START Source data

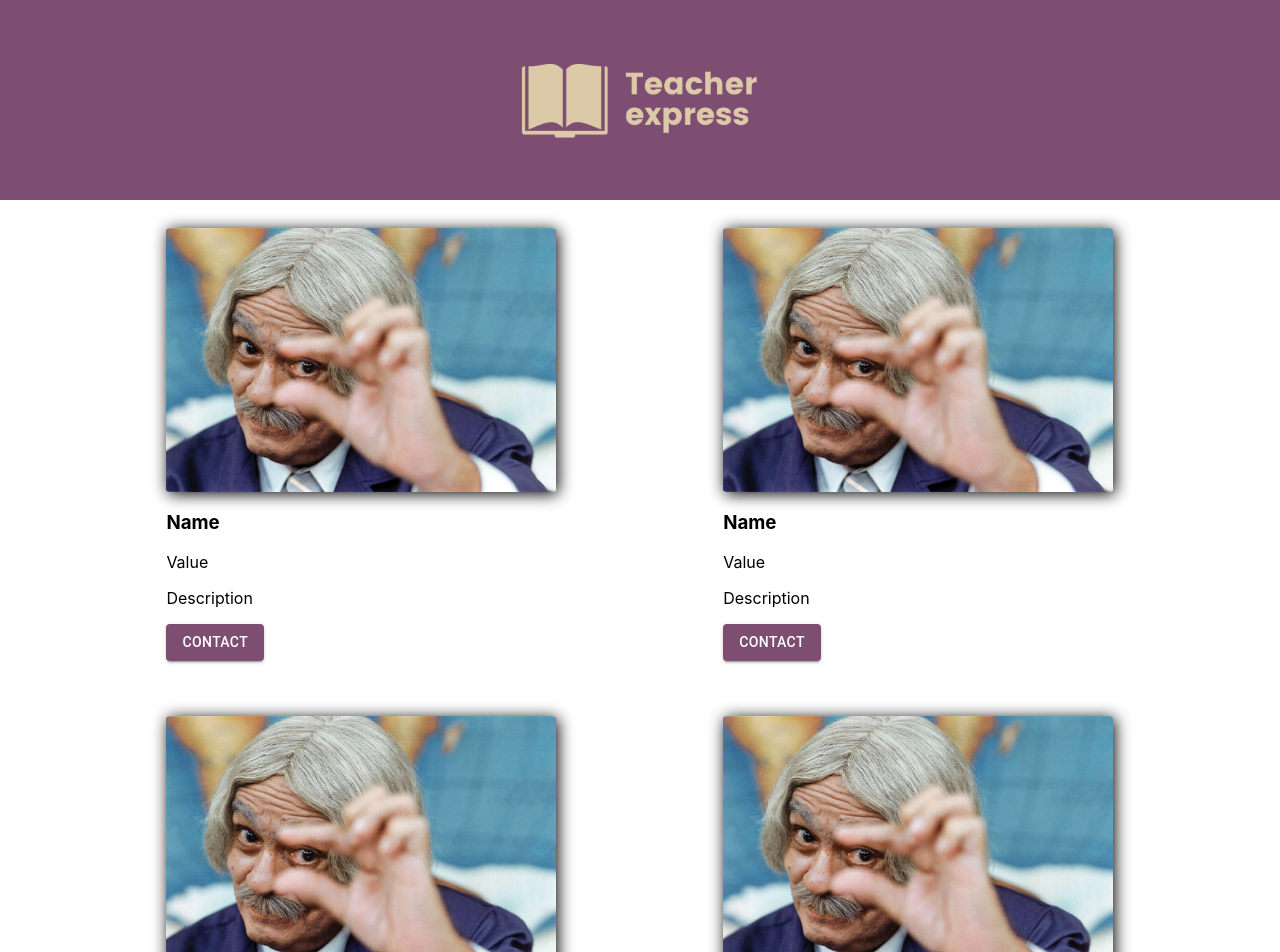
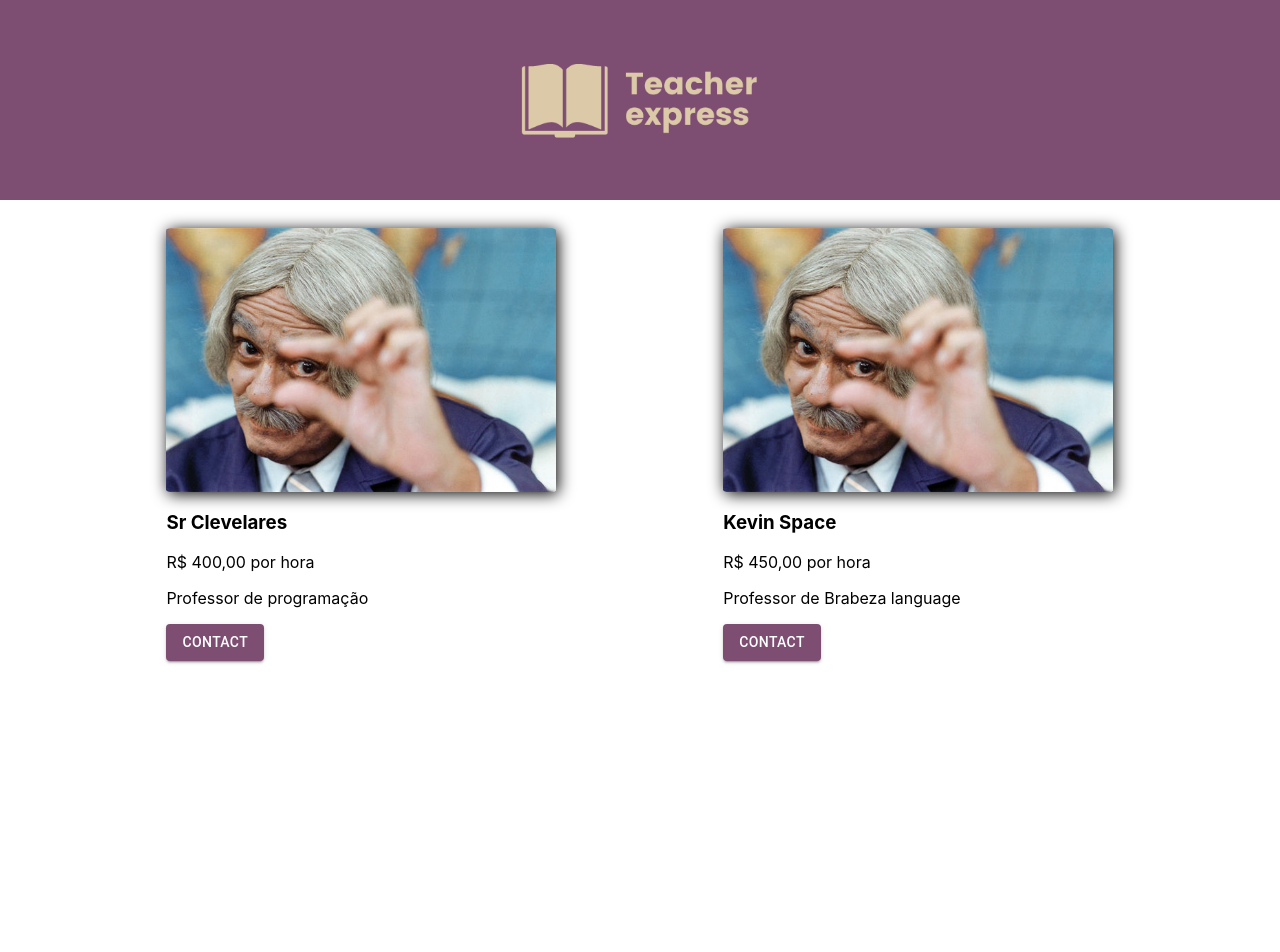
Before and after one commit to vortex2jm/teacher-express-frontend, a Next.js app: page / in a window 1280 px wide. Shown: the top 952 px of the page. After the commit the page ends 800 px from the top, so only its background shows below. Built offline with nearby package versions, Linux system fonts and the light colour scheme.

Commit message:
:recycle: Adding lists and items props

```diff
--- a/src/components/Item.tsx
+++ b/src/components/Item.tsx
@@ -1,21 +1,27 @@
 import { Button } from "@mui/material";
-import styles from "../styles/components/Item.module.css"
+import { Teacher } from "../@types/teacher";
+import styles from "../styles/components/Item.module.css";
 
-const Item = () => {
+interface ItemProps {
+  teacher: Teacher;
+}
 
-    return(
+const Item = (props: ItemProps) => {
+  return (
     <>
       <div className={styles.item}>
-                <img src="/images/professor.jpg"/>
+        <img src={props.teacher.photo} />
         <div>
-                    <h3>Name</h3>
-                    <p>Value</p>
-                    <p>Description</p>
-                    <Button variant="contained" color="primary">Contact</Button>
+          <h3>{props.teacher.name}</h3>
+          <p>{props.teacher.value}</p>
+          <p>{props.teacher.description}</p>
+          <Button variant="contained" color="primary">
+            Contact
+          </Button>
         </div>
       </div>
     </>
-    )
-}
+  );
+};
 
 export default Item;
--- a/src/components/List.tsx
+++ b/src/components/List.tsx
@@ -1,21 +1,27 @@
 import Item from "./Item";
-import styles from "../styles/components/List.module.css"
+import styles from "../styles/components/List.module.css";
+import { Teacher } from "../@types/teacher";
 
-const List = () => {
-
-    return(
-        <>
-            <ul className={styles.list}>
-                <li><Item/></li>
-                <li><Item/></li>
-                <li><Item/></li>
-                <li><Item/></li>
-                <li><Item/></li>
-                <li><Item/></li>
-                <li><Item/></li>
-            </ul>
-        </>
-    )
+export interface ListProps {
+  teachers: Teacher[];
 }
 
+const List = (props: ListProps) => {
+  return (
+    <>
+      {props.teachers.length > 0 ? (
+        <ul className={styles.list}>
+          {props.teachers.map((teacher) => (
+            <li>
+              <Item teacher={teacher} key={teacher.id}/>
+            </li>
+          ))}
+        </ul>
+      ) : (
+        <h2 className={styles.voidListMessage}>Nenhum professor encontrado!</h2>
+      )}
+    </>
+  );
+};
+
 export default List;
--- a/src/styles/components/List.module.css
+++ b/src/styles/components/List.module.css
@@ -6,3 +6,8 @@
   margin-top: 0;
   padding: 0;
 }
+
+.voidListMessage {
+  text-align: center;
+  color: #396665;
+}
```
Lines whose indentation alone changed are shown as unchanged.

END Source data

* **What the exercise asks**: Go through the data and return each line where the word "primary" appears.

* **Output for this exercise**:
-                    <Button variant="contained" color="primary">Contact</Button>
+          <Button variant="contained" color="primary">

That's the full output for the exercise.